- **EXERCISE DESCRIPTION**:
When you reach the line that contains "daily-backup<br/>mount LVM snapshots" in the entries below, begin returning lines exactly as written and continue through the last one.

- **Data records**:
<<<<
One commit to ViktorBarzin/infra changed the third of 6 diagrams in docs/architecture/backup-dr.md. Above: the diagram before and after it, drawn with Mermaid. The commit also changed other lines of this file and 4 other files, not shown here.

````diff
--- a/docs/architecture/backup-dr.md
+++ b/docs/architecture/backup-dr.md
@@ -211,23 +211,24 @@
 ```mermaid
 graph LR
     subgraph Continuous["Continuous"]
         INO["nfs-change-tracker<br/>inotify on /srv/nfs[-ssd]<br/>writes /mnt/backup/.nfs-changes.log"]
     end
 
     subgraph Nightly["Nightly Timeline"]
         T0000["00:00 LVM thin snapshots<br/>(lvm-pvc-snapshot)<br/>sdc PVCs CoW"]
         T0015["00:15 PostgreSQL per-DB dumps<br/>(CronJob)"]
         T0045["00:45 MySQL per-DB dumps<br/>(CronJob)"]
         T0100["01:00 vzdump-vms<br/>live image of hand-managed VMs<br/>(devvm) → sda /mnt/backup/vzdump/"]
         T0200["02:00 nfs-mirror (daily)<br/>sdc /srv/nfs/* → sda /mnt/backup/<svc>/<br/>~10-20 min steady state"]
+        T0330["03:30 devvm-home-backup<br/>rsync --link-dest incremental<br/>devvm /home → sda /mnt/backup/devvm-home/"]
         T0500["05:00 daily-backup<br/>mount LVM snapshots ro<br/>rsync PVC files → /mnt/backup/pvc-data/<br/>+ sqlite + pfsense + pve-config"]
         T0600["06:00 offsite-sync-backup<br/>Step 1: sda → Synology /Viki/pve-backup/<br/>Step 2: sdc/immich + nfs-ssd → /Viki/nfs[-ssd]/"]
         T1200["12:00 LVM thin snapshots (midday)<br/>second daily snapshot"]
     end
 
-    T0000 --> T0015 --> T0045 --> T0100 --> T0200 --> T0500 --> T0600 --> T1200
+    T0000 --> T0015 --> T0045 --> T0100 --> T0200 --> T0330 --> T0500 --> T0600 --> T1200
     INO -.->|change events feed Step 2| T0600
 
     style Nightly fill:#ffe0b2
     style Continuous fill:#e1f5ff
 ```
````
>>>>
- **ANSWER FOR THIS EXERCISE**:
         T0500["05:00 daily-backup<br/>mount LVM snapshots ro<br/>rsync PVC files → /mnt/backup/pvc-data/<br/>+ sqlite + pfsense + pve-config"]
         T0600["06:00 offsite-sync-backup<br/>Step 1: sda → Synology /Viki/pve-backup/<br/>Step 2: sdc/immich + nfs-ssd → /Viki/nfs[-ssd]/"]
         T1200["12:00 LVM thin snapshots (midday)<br/>second daily snapshot"]
     end
 
-    T0000 --> T0015 --> T0045 --> T0100 --> T0200 --> T0500 --> T0600 --> T1200
+    T0000 --> T0015 --> T0045 --> T0100 --> T0200 --> T0330 --> T0500 --> T0600 --> T1200
     INO -.->|change events feed Step 2| T0600
 
     style Nightly fill:#ffe0b2
     style Continuous fill:#e1f5ff
 ```
````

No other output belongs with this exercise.